I have to partially borrow the title of (my friend and former colleague) Eliot Van Buskirk’s article on Wired.com for this post: Music: Too Expensive to Be Free, Too Free to Be Expensive. I need to borrow it, because when it comes to the state of digital music business models, this phrase nails it more than any I’ve heard in a long time. I’ve worked on both the consumer and the “rights-holder” side of this business, and the institutional barriers in the music industry have always been, in my view, the biggest obstacle to progress — for all parties involved.
Advertising was supposed to be music’s magic bullet, enabling fans to get the free music they’re going to find anyway while contributing at least something to copyright holder coffers. That dream is fading fast. As legitimate sources for free on-demand music dry up, fans will likely head back to file sharing networks, which is bad news for everyone involved in music — except for, perhaps, hard drive manufacturers.
That paragraph elegantly sums up what I see as a summary of the core institutional issues of the music business. The revenue generation happens so far away from the consumer experience that the two don’t recognize each other anymore. This model worked for a long time while the entire creative, intellectual property, manufacturing, distribution, and retail channels were in the control of a few large entities, because, well, that’s how oligarchies are. The industry’s bent towards “rent seeking” models, however, grew old and tired and then the internet came along and put them all out of their misery. Understand that I lump labels, publishers, and performance rights agencies together into the word “industry”, and rightly so, because this disaggregation of rights is a big cause of their woes. I’m going a bit beyond the scope of Eliot’s article in discussing the various rights owners and their motivations, but it applies when you are a consumer company who must consider the cost of entering a business involving music (and I ‘m not even talking about up front costs and guarantees).

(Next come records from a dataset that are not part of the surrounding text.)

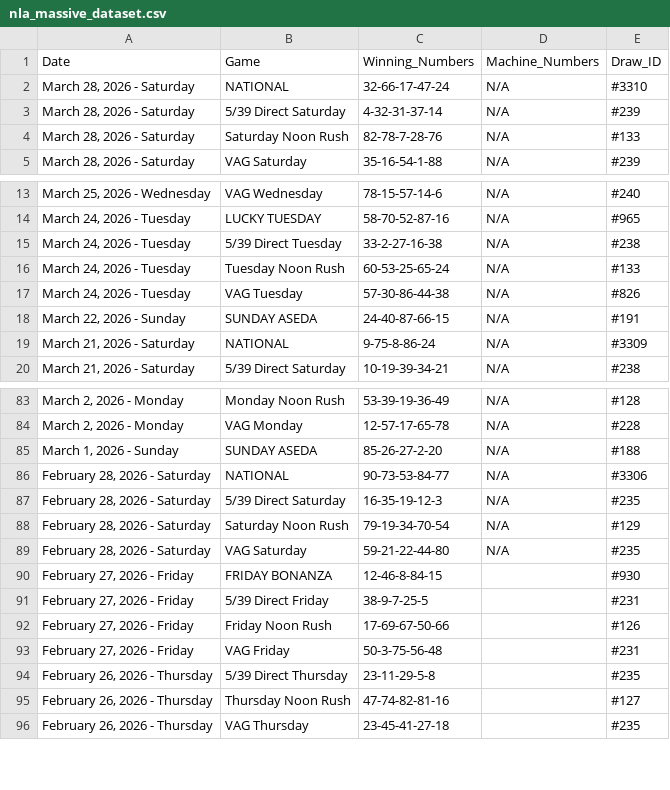
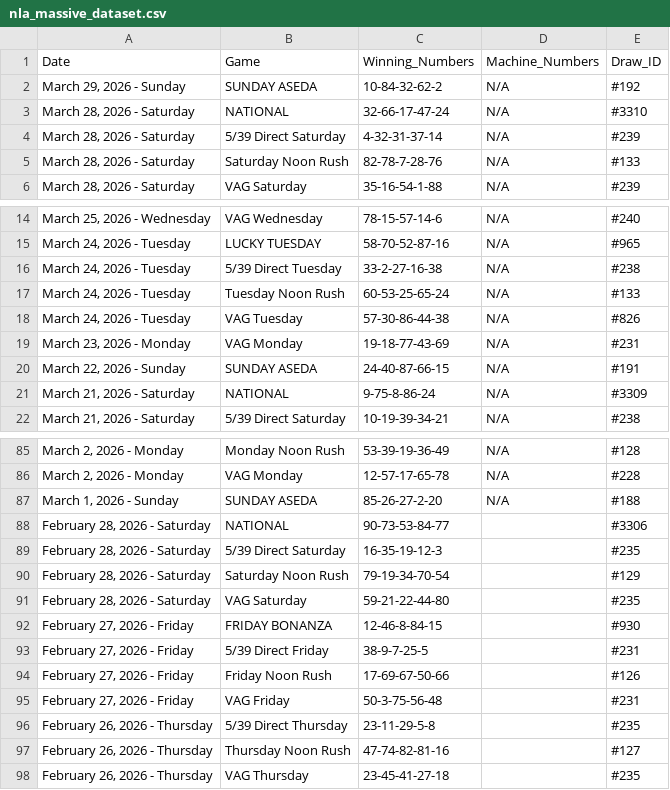
Before and after one commit to mrstephan404-hue/nla-data-repo, a CSV file: nla_massive_dataset.csv, drawn as a sheet; only a part is shown, gaps mark what is left out.

```diff
--- a/nla_massive_dataset.csv
+++ b/nla_massive_dataset.csv
@@ -1,2 +1,3 @@
 Date,Game,Winning_Numbers,Machine_Numbers,Draw_ID
+"March 29, 2026 - Sunday",SUNDAY ASEDA,10-84-32-62-2,N/A,#192
 "March 28, 2026 - Saturday",NATIONAL,32-66-17-47-24,N/A,#3310
@@ -17,2 +18,3 @@ Date,Game,Winning_Numbers,Machine_Numbers,Draw_ID
 "March 24, 2026 - Tuesday",VAG Tuesday,57-30-86-44-38,N/A,#826
+"March 23, 2026 - Monday",VAG Monday,19-18-77-43-69,N/A,#231
 "March 22, 2026 - Sunday",SUNDAY ASEDA,24-40-87-66-15,N/A,#191
@@ -85,6 +87,6 @@ Date,Game,Winning_Numbers,Machine_Numbers,Draw_ID
 "March 1, 2026 - Sunday",SUNDAY ASEDA,85-26-27-2-20,N/A,#188
-"February 28, 2026 - Saturday",NATIONAL,90-73-53-84-77,N/A,#3306
-"February 28, 2026 - Saturday",5/39 Direct Saturday,16-35-19-12-3,N/A,#235
-"February 28, 2026 - Saturday",Saturday Noon Rush,79-19-34-70-54,N/A,#129
-"February 28, 2026 - Saturday",VAG Saturday,59-21-22-44-80,N/A,#235
+"February 28, 2026 - Saturday",NATIONAL,90-73-53-84-77,,#3306
+"February 28, 2026 - Saturday",5/39 Direct Saturday,16-35-19-12-3,,#235
+"February 28, 2026 - Saturday",Saturday Noon Rush,79-19-34-70-54,,#129
+"February 28, 2026 - Saturday",VAG Saturday,59-21-22-44-80,,#235
 "February 27, 2026 - Friday",FRIDAY BONANZA,12-46-8-84-15,,#930
```
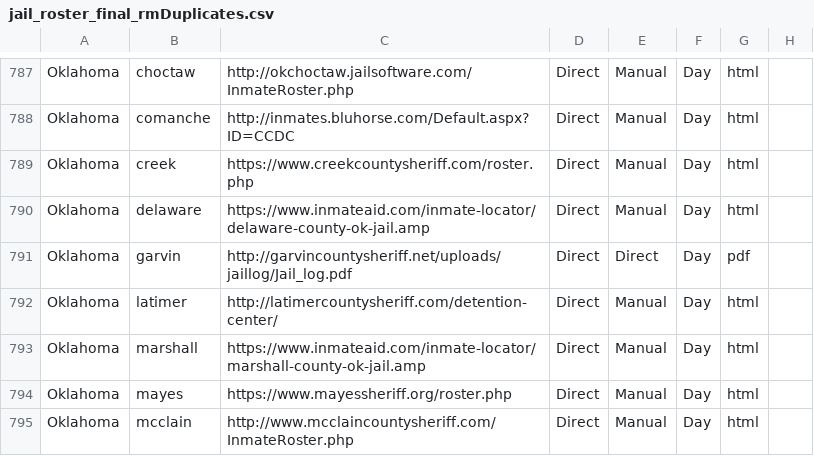
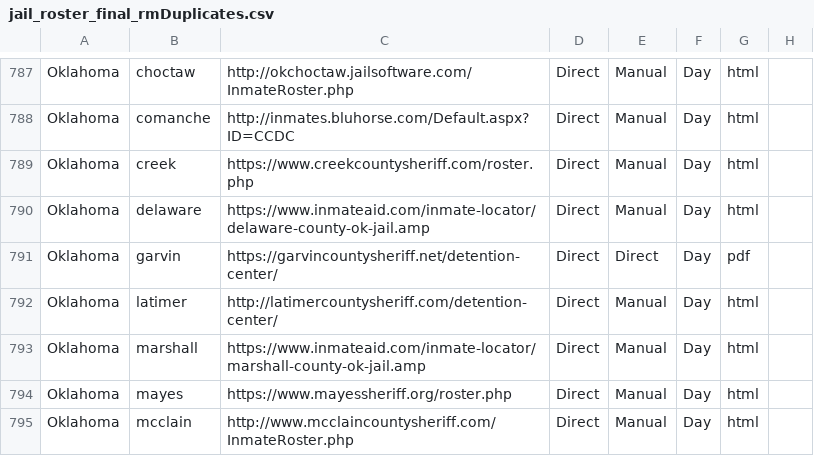
Before and after one commit to jborowitz/jailcrawl, a CSV file: david_scrapers/jail_roster_final_rmDuplicates.csv, drawn as a sheet; only a part is shown, gaps mark what is left out; the diff names each change by its address in the sheet, - before the commit and + after, or states it on an @@ line.

```diff
--- a/david_scrapers/jail_roster_final_rmDuplicates.csv
+++ b/david_scrapers/jail_roster_final_rmDuplicates.csv
-C791: http://garvincountysheriff.net/uploads/jaillog/Jail_log.pdf
+C791: https://garvincountysheriff.net/detention-center/
```
Also changed, not shown: 9 other files.
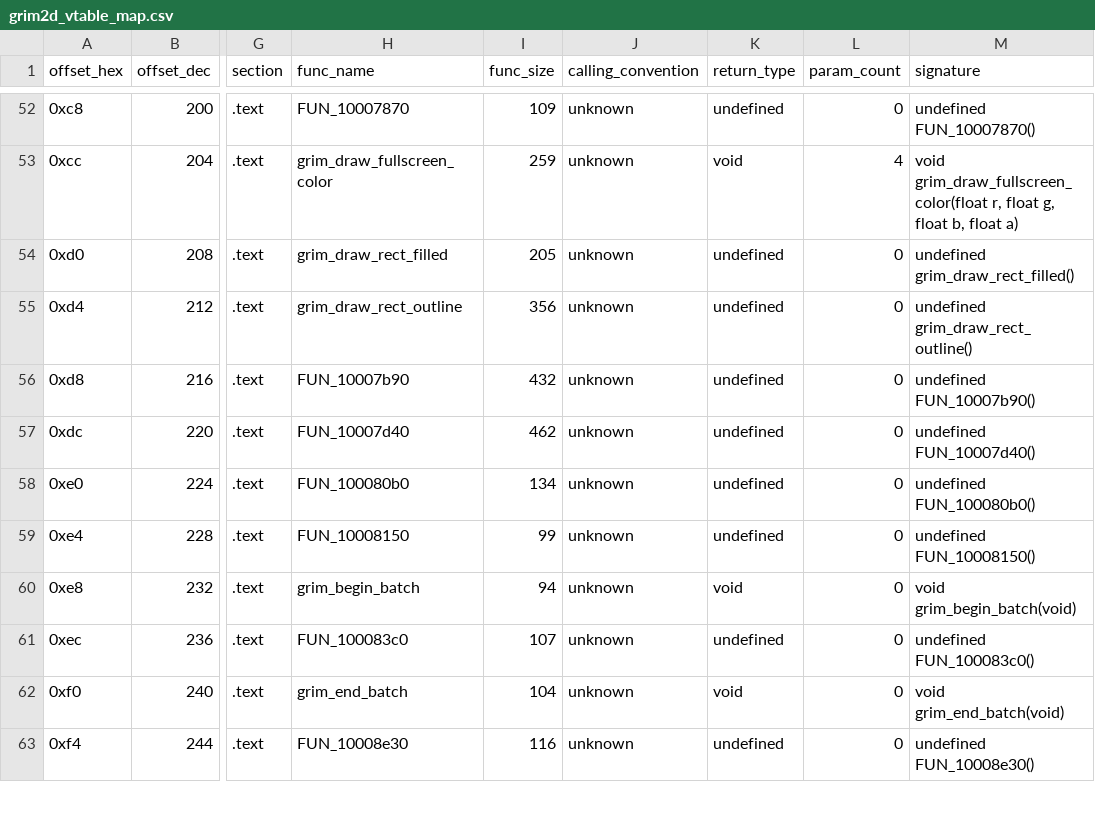
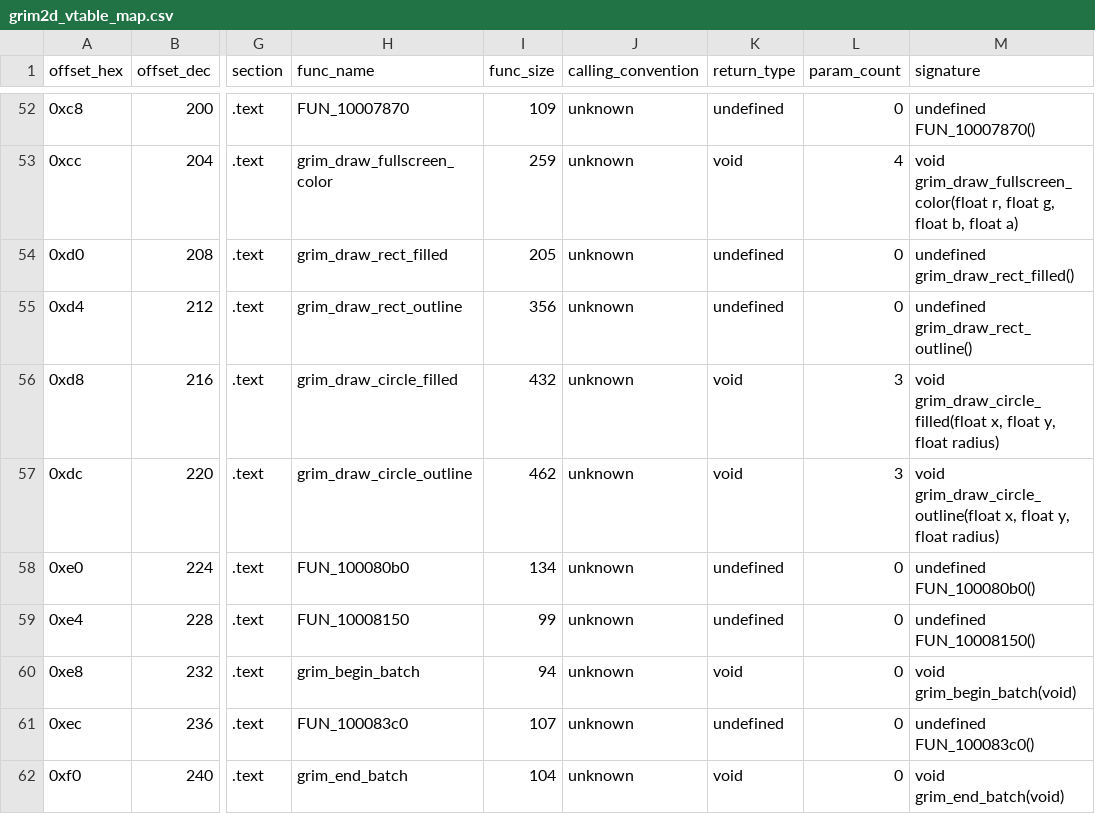
Before and after one commit to banteg/crimson, a CSV file: source/decompiled/grim2d_vtable_map.csv, drawn as a sheet; only a part is shown, gaps mark what is left out; the shorter side is filled out with more unchanged rows; the diff names each change by its address in the sheet, - before the commit and + after, or states it on an @@ line.

Commit message:
chore(data): refresh grim2d vtable artifacts

```diff
--- a/source/decompiled/grim2d_vtable_map.csv
+++ b/source/decompiled/grim2d_vtable_map.csv
-H56 (func_name): FUN_10007b90
+H56 (func_name): grim_draw_circle_filled
-K56:K57 (return_type): undefined
+K56:K57 (return_type): void
-L56:L57 (param_count): 0
+L56:L57 (param_count): 3
-M56 (signature): undefined FUN_10007b90()
+M56 (signature): void grim_draw_circle_filled(float x, float y, float radius)
-H57 (func_name): FUN_10007d40
+H57 (func_name): grim_draw_circle_outline
-M57 (signature): undefined FUN_10007d40()
+M57 (signature): void grim_draw_circle_outline(float x, float y, float radius)
```
Also changed, not shown: source/decompiled/grim2d_vtable_entries.csv, 2 other files.
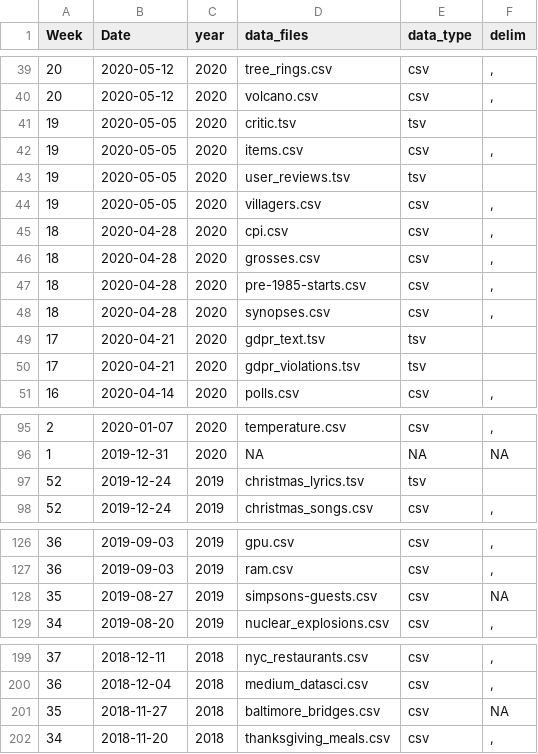
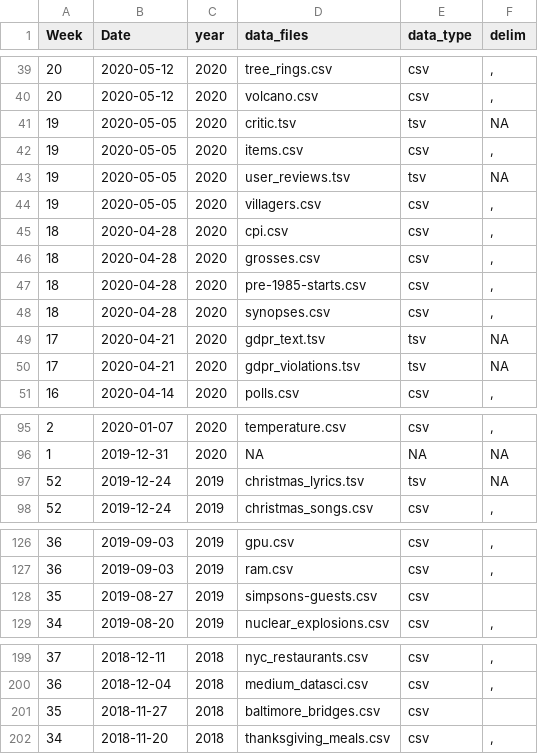
Before and after one commit to ashamuee/tidytuesday, a CSV file: static/tt_data_type.csv, drawn as a sheet; only a part is shown, gaps mark what is left out.

Commit message:
Revert "fix data_type tsv"
This reverts commit 8ae77ac97f519299752956788fd49d704ae5ab32.

```diff
--- a/static/tt_data_type.csv
+++ b/static/tt_data_type.csv
@@ -40,5 +40,5 @@ Week,Date,year,data_files,data_type,delim
 20,2020-05-12,2020,volcano.csv,csv,","
-19,2020-05-05,2020,critic.tsv,tsv,	
+19,2020-05-05,2020,critic.tsv,tsv,NA
 19,2020-05-05,2020,items.csv,csv,","
-19,2020-05-05,2020,user_reviews.tsv,tsv,	
+19,2020-05-05,2020,user_reviews.tsv,tsv,NA
 19,2020-05-05,2020,villagers.csv,csv,","
@@ -48,4 +48,4 @@ Week,Date,year,data_files,data_type,delim
 18,2020-04-28,2020,synopses.csv,csv,","
-17,2020-04-21,2020,gdpr_text.tsv,tsv,	
-17,2020-04-21,2020,gdpr_violations.tsv,tsv,	
+17,2020-04-21,2020,gdpr_text.tsv,tsv,NA
+17,2020-04-21,2020,gdpr_violations.tsv,tsv,NA
 16,2020-04-14,2020,polls.csv,csv,","
@@ -96,3 +96,3 @@ Week,Date,year,data_files,data_type,delim
 1,2019-12-31,2020,NA,NA,NA
-52,2019-12-24,2019,christmas_lyrics.tsv,tsv,	
+52,2019-12-24,2019,christmas_lyrics.tsv,tsv,NA
 52,2019-12-24,2019,christmas_songs.csv,csv,","
@@ -127,3 +127,3 @@ Week,Date,year,data_files,data_type,delim
 36,2019-09-03,2019,ram.csv,csv,","
-35,2019-08-27,2019,simpsons-guests.csv,csv,NA
+35,2019-08-27,2019,simpsons-guests.csv,csv,	
 34,2019-08-20,2019,nuclear_explosions.csv,csv,","
@@ -200,3 +200,3 @@ Week,Date,year,data_files,data_type,delim
 36,2018-12-04,2018,medium_datasci.csv,csv,","
-35,2018-11-27,2018,baltimore_bridges.csv,csv,NA
+35,2018-11-27,2018,baltimore_bridges.csv,csv,	
 34,2018-11-20,2018,thanksgiving_meals.csv,csv,","
```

In a recent MidemNetBlog post titled “A Delicate Balancing Act“, Ted Cohen is sympathetic to both sides of the “music industry vs. tech start-up” predicament, and he alludes to the cultural differences between tech entrepreneurs and industry types:
Having been on the label side, I understand the desire AND need to extract value from assets. In my current ongoing work with start-ups, I appreciate their passionate desire to do something innovative with music. These two goals shouldn’t be at odds with each other, and yet they are. The ‘asks’ by the rightsholders are frequently substantial, the expectations from the start-ups are often unrealistic. Neither side is really listening to each other, they are each focused on their own immediate concerns. Understandable, but not very productive.
The expectations for start-ups are often are unrealistic, but innovation is like that, and ultimately, “explaining” the music industry to someone with a good idea and a grasp of the demand side of the equation doesn’t solve the problem. The cultures do need to understand each other better, but the institutional structure of the music industry and the high costs that it creates in comparison to the questionable (and perhaps, now, unknowable) demand is a really, really big problem.